The characters are well – developed and you feel like you can identify with many of their own personal problems and quirks even though this takes place in Victorian times.
The plots are thoughtful and intriguing, but these are still English mysteries in the manner of Miss Marple. They have earned the ‘cozy mystery’ designation and will be enjoyed without all the detail focusing on the grizzly part of the crimes. You will instead be charmed by the interaction between staff and friends that love their Inspector and the means they use to discern the clues.
I highly recommend these for light reading and a beginning crime book for young people.
If you never read any of the McNally series, you are missing a treat for a light read. They are almost reminiscent of an English Cozy. Archy McNally works at his father’s law firm. He is not a lawyer, but makes Discreet Inquiries for his father. They often work with wealthy clients and Archy always ends up in wild situations.
There are several things that Archy holds important. Number one is he is a snazzy and very bold dresser. His appearance is important to him and he really likes to stand out in a crowd. A second thing that he holds as vital is that he consume great food. The family has a cook that is outstanding and since he lives with his parents, even though he has his own lair, they often share meals.

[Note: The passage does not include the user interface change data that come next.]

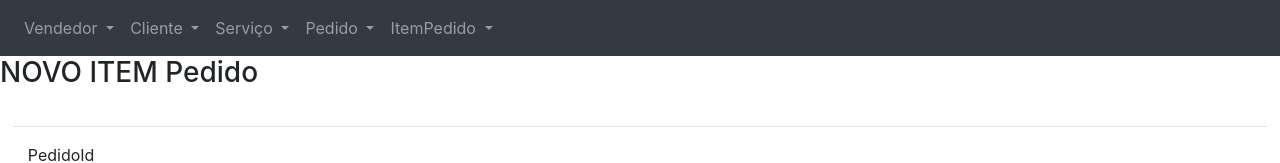
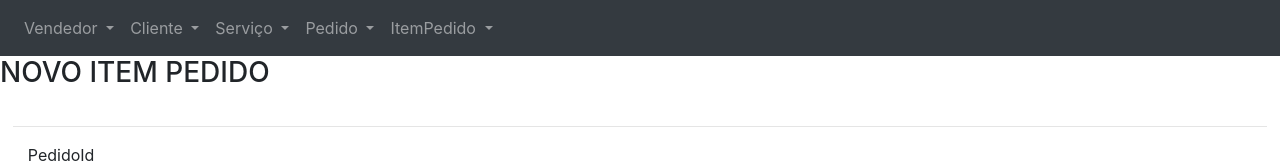
Before and after one commit to RaphaelCardoso123/SistemaVendasFront, a Vue app: page /itemPedido/cadastrar in a window 1280 px wide. Shown: the top 163 px of the page. Built offline with nearby package versions, Linux system fonts and the light colour scheme.

Commit message:
Implementando ItemPedido

```diff
--- a/src/components/itemPedido/Cadastrar.vue
+++ b/src/components/itemPedido/Cadastrar.vue
@@ -1,5 +1,5 @@
 <template>
-    <h3>NOVO ITEM Pedido</h3>
+    <h3>NOVO ITEM PEDIDO</h3>
     <div class="form" style="padding: 1%;">
         <hr/>
         <div class="col-4">
```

They eat very well and Archy is sure to tell you about it. He enjoys a cigarette from time to time and his liquid refreshment must be every bit as good as his meals.
While solving mysteries for his father, he seems to have no shortage of female companionship. He has a girlfriend he loves, but cannot stop the wealthy females, the heiresses from throwing themselves at him regardless of class and age.
These are like cozies because they solve the complicated crimes, but in less horrific detail for the reader. The mysteries are still good and contain many twists and turns at times, but the reader also enjoys the character of Archy McNally so much he is the story as much as the crime and solving it. Like any other mystery, it has the same elements as any other who-dun-it.
Lawrence Sanders is a great author and the McNally series delights me every time. I recommend all these books.
This novel covers a turbulent time in England’s history. George III was a well-meaning king but he was overcome by scandal and eventually madness. He was once noted to have liaisons with some beautiful women, but all that changed when he married the German princess Charlotte. She was she was not beautiful, in fact very plain. However, when George married her he determined to be a very faithful husband and stopped his former lifestyle. His goal was to be the best king possible. He was determined his life would be an example to others instead of the usual immorality exhibited in Royal courts.
His plain wife was a model wife and would have been an excellent help for him in relieving stress by speaking with her. George, however pronounced he would never have a woman interfere in his life, so he did not use her as a confidant, nor ever discuss politics or policy with her.
Besides being an alliance with Charlotte’s small country he was as all royalty must looking for heirs. In this respect, Charlotte almost became a broodmare as she produced child after child with almost no break. Most of them were very healthy and beautiful. George looked at that as her main function. And so, he had no partner so to speak because he wouldn’t confide in her and because she spent most of her time pregnant and in confinement.
George had a family that constantly caused him scandal and a group of ministers who were ineffectual or tried to undermine him. All of this added to the illness and resulted in madness.
I recommend this book especially if you are interested in royalty and of course anyone who loves history would enjoy it. Jean Plaidy has also written many more books of an historical nature. I will be sure to check them out.